Every line below that contains the word "react" must be copied.

*** RECORDS Section Begins ***

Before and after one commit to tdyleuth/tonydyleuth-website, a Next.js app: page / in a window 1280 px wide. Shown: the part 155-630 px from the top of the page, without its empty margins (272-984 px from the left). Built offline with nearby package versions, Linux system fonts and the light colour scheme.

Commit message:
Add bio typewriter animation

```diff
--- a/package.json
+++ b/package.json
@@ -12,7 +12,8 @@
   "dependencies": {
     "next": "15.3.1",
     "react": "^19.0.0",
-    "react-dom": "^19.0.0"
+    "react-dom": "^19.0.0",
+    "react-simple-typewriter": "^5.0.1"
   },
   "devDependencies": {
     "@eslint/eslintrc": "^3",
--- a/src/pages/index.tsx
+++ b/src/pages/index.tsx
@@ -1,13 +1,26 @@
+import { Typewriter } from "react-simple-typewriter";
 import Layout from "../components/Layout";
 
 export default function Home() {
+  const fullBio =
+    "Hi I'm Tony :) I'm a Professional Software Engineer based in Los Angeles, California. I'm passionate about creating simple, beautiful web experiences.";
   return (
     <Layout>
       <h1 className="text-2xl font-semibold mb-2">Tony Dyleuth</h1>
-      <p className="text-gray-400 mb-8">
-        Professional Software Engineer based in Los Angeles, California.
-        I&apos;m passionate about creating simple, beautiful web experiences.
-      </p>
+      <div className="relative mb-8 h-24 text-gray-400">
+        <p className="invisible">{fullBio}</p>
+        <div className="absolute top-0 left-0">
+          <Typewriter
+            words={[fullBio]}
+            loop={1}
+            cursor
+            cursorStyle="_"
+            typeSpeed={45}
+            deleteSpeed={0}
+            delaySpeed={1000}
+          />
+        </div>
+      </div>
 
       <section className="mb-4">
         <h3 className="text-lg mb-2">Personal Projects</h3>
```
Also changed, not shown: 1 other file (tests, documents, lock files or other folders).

*** RECORDS Section Ends ***
*** RECORDS Section Begins ***

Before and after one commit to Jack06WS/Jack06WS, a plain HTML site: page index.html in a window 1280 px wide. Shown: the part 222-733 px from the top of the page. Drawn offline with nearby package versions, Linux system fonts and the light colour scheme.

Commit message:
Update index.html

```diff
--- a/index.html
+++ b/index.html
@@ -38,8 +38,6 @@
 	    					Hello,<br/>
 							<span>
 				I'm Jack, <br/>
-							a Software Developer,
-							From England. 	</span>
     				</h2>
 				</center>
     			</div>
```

*** RECORDS Section Ends ***

=== ANSWER TO THIS TASK ===
     "react": "^19.0.0",
-    "react-dom": "^19.0.0"
+    "react-dom": "^19.0.0",
+    "react-simple-typewriter": "^5.0.1"
+import { Typewriter } from "react-simple-typewriter";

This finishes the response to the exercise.